## Work order
The job is to find each line in the entries holding the string "width" and copy that line.

** Opening Input records block **

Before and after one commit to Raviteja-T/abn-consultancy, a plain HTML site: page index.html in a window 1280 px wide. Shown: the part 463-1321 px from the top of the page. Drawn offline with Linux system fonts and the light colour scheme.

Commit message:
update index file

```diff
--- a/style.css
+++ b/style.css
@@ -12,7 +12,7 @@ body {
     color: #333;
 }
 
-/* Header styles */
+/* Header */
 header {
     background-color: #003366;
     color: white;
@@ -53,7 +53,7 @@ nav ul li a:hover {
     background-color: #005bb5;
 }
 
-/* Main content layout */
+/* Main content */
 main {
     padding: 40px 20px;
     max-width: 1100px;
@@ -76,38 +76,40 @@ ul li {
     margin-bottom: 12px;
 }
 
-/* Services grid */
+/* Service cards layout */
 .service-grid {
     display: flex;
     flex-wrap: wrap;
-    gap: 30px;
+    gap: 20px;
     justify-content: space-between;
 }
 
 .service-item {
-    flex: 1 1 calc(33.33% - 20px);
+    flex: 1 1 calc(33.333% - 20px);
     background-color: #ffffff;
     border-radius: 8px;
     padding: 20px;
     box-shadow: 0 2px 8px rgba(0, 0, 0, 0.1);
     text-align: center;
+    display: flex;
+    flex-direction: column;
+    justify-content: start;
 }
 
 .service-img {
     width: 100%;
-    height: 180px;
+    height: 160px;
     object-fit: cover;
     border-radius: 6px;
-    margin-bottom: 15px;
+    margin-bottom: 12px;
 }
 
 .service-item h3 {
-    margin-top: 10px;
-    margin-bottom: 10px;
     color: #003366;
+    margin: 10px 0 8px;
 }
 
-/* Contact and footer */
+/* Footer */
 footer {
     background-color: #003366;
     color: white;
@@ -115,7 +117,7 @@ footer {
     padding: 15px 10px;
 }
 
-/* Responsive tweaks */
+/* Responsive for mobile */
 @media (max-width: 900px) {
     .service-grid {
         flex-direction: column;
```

** Closing Input records block **
** Opening Input records block **

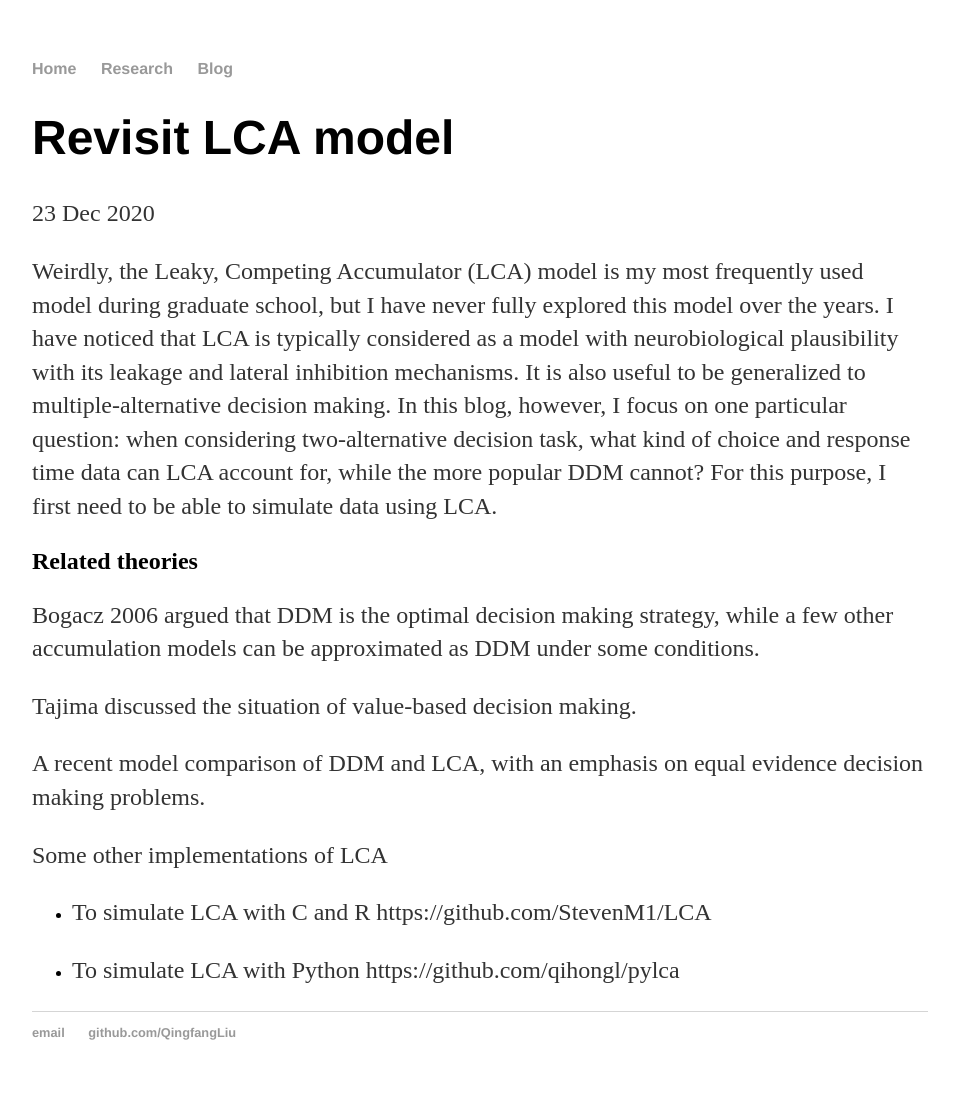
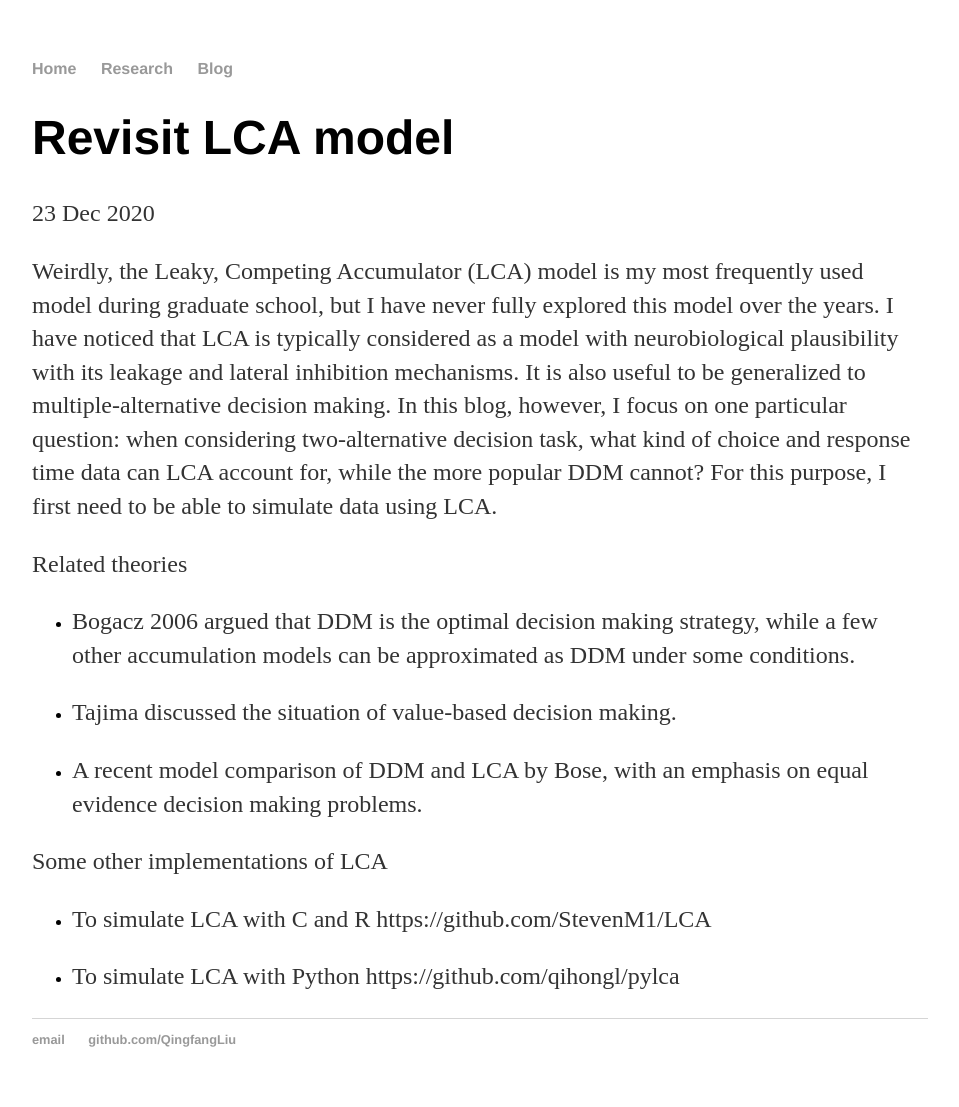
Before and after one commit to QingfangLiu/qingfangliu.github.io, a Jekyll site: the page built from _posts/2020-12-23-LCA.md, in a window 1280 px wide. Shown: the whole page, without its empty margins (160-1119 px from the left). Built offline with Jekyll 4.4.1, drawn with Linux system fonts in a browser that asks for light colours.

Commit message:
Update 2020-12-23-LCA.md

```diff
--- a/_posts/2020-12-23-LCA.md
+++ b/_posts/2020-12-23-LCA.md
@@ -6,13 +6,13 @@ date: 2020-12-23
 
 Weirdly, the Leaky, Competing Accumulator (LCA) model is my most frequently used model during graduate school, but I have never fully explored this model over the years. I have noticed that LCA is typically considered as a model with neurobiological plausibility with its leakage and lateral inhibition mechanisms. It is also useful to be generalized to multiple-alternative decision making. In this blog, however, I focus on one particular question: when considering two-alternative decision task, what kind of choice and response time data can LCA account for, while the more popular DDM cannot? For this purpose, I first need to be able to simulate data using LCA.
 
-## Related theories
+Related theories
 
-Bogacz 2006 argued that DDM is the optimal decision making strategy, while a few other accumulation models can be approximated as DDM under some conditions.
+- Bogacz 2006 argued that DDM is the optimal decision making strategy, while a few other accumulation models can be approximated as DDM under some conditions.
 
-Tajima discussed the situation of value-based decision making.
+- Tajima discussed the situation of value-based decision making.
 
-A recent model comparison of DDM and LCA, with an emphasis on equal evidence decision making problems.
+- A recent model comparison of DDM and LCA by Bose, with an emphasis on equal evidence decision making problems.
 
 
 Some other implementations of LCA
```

** Closing Input records block **
** Opening Input records block **

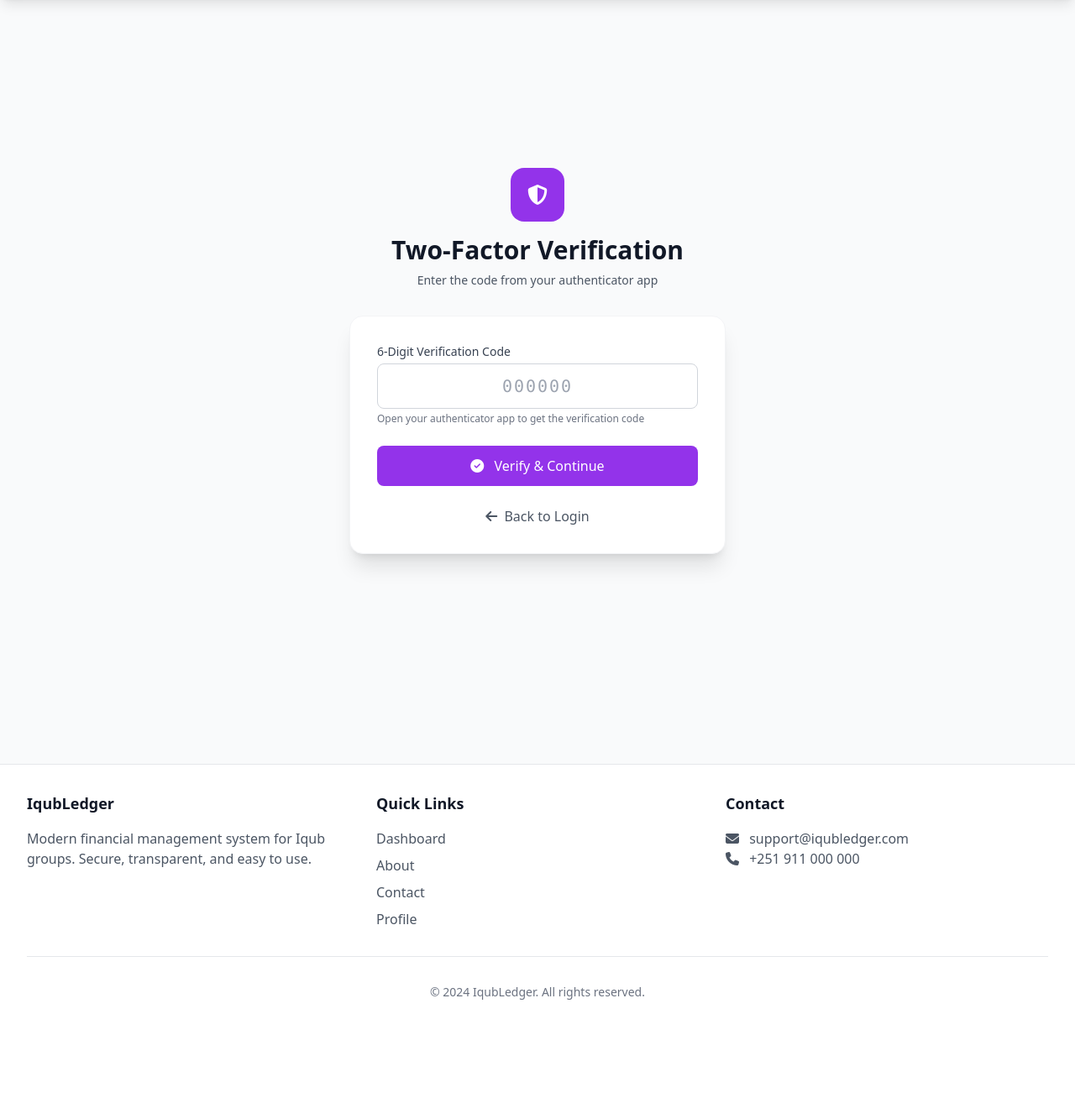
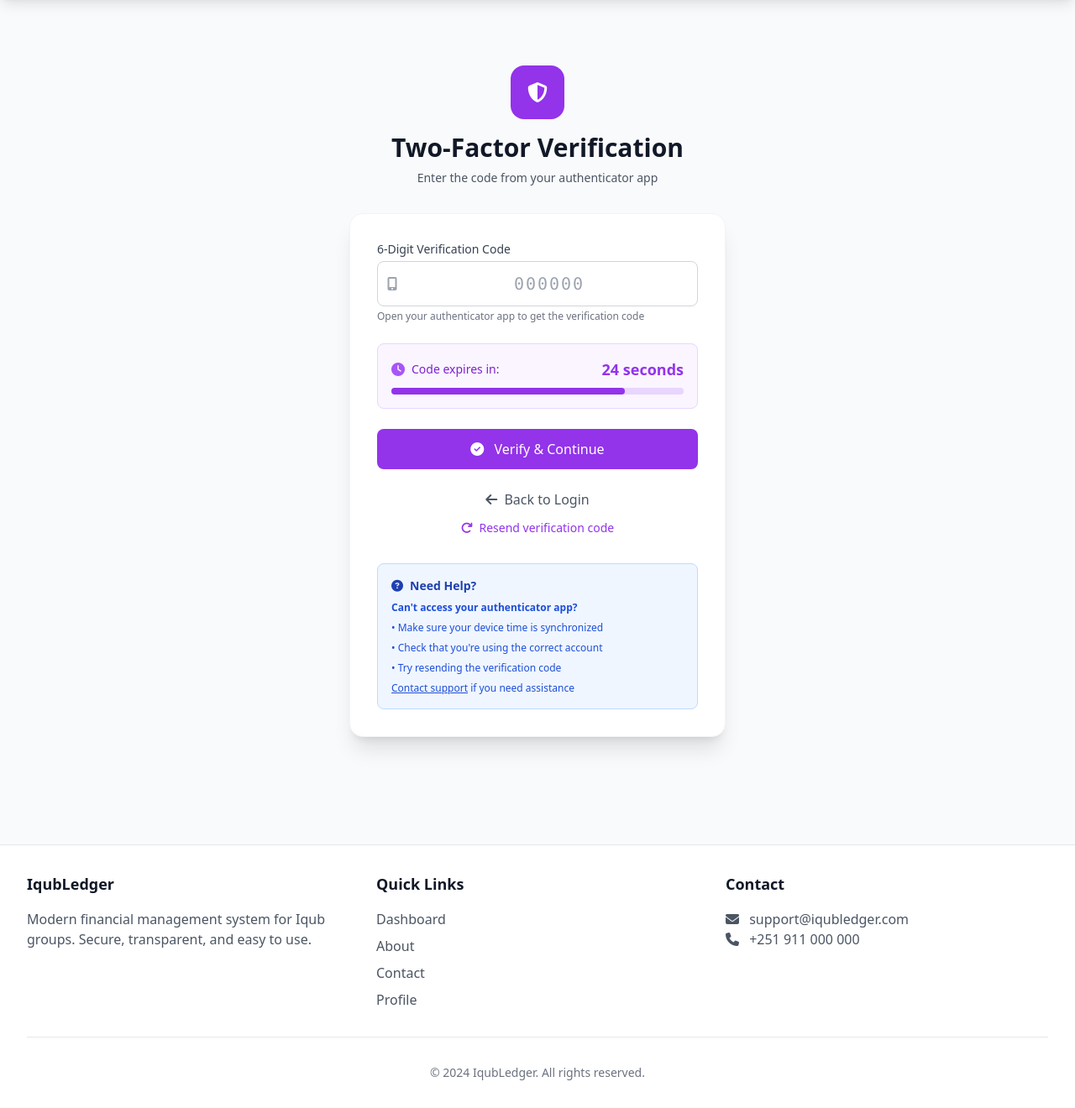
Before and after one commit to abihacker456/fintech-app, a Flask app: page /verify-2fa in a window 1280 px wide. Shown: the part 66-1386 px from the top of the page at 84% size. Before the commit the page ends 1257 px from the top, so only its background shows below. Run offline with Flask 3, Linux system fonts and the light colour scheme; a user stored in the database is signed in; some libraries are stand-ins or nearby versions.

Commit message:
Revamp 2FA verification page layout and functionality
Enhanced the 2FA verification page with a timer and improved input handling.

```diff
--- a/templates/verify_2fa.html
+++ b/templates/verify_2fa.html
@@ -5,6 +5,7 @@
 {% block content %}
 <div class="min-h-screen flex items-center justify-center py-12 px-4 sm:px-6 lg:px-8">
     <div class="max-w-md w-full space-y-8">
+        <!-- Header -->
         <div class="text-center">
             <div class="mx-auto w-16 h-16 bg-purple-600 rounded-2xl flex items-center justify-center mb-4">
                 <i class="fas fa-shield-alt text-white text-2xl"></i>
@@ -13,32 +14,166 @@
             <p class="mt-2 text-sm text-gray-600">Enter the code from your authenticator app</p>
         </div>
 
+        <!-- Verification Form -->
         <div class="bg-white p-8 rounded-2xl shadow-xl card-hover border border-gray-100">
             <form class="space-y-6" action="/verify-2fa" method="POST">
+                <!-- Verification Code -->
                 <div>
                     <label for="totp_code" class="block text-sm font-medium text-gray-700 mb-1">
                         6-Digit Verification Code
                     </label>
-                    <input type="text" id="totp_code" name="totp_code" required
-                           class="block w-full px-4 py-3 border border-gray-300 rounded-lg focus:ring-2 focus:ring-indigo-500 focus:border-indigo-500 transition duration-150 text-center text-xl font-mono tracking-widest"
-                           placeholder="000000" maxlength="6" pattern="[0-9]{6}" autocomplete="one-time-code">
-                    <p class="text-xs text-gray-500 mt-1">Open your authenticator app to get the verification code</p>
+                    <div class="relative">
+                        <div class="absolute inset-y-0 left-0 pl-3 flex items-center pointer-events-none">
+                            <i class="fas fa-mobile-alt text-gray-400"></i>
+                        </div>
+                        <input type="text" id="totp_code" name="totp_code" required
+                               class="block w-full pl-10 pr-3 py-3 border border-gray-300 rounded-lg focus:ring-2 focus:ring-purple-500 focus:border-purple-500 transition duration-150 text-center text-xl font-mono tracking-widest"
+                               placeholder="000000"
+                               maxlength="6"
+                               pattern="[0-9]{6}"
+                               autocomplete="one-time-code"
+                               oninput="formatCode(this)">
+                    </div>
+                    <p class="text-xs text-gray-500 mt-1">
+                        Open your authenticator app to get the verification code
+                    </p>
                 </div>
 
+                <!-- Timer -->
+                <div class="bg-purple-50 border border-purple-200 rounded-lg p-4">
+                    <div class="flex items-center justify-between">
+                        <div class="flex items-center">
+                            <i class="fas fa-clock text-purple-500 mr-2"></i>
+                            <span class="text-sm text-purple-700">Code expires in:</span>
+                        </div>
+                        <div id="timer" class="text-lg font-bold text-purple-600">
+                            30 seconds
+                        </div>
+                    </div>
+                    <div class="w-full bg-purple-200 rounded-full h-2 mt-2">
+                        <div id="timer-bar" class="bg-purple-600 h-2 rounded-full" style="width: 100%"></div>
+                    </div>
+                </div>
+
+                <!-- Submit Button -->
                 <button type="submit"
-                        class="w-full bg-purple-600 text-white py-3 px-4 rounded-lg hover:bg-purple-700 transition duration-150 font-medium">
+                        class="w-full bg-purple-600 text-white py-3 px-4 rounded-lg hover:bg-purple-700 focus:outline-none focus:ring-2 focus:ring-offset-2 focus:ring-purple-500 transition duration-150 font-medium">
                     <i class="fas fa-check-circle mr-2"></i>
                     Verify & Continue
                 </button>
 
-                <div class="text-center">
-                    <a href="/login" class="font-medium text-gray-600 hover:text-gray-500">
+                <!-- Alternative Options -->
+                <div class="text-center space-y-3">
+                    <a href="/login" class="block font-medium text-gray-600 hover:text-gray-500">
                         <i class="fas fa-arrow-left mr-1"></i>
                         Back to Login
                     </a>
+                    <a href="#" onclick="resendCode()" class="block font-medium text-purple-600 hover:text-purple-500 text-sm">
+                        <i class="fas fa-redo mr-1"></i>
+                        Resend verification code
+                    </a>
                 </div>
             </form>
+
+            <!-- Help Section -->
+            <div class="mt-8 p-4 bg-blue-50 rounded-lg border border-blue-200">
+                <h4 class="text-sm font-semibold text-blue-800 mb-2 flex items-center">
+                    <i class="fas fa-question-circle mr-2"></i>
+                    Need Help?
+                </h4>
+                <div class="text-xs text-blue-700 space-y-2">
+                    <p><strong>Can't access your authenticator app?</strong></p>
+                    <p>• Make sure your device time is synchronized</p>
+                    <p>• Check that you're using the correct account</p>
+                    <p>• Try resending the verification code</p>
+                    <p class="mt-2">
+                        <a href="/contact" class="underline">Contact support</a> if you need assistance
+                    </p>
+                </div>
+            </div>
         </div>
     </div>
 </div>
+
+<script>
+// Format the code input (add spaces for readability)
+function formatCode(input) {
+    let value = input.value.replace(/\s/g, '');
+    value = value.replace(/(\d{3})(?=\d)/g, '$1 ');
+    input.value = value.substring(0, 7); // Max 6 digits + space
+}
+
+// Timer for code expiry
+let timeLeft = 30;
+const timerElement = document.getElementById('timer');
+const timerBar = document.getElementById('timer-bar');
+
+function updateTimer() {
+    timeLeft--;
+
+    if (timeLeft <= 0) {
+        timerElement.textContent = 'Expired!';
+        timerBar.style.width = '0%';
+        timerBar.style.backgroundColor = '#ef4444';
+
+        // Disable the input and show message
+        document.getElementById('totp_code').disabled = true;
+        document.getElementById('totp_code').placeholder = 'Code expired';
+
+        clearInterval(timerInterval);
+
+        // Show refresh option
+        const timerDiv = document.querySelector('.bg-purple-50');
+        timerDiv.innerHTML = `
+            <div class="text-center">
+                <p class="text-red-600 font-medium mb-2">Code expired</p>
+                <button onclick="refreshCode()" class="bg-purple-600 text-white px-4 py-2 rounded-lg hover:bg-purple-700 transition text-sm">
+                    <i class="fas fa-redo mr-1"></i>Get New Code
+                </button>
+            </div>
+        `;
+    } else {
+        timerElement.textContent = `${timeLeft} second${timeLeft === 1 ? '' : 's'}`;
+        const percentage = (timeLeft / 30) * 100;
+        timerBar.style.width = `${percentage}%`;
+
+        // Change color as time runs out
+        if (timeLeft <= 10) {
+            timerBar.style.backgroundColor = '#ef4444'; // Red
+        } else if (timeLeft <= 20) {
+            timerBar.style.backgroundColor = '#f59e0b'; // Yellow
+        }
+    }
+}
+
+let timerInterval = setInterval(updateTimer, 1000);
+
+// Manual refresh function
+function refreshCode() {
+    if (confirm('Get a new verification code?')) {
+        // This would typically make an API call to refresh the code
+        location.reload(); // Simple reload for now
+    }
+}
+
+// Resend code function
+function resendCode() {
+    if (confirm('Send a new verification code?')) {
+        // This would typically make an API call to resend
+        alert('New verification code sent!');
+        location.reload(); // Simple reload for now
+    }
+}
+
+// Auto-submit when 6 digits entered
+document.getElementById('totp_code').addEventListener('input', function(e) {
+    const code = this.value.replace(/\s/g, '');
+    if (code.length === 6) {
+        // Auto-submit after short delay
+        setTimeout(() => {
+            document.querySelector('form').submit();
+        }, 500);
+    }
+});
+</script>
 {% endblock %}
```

** Closing Input records block **

## The answer
     max-width: 1100px;
     width: 100%;
 @media (max-width: 900px) {
+                        <div id="timer-bar" class="bg-purple-600 h-2 rounded-full" style="width: 100%"></div>
+        timerBar.style.width = '0%';
+        timerBar.style.width = `${percentage}%`;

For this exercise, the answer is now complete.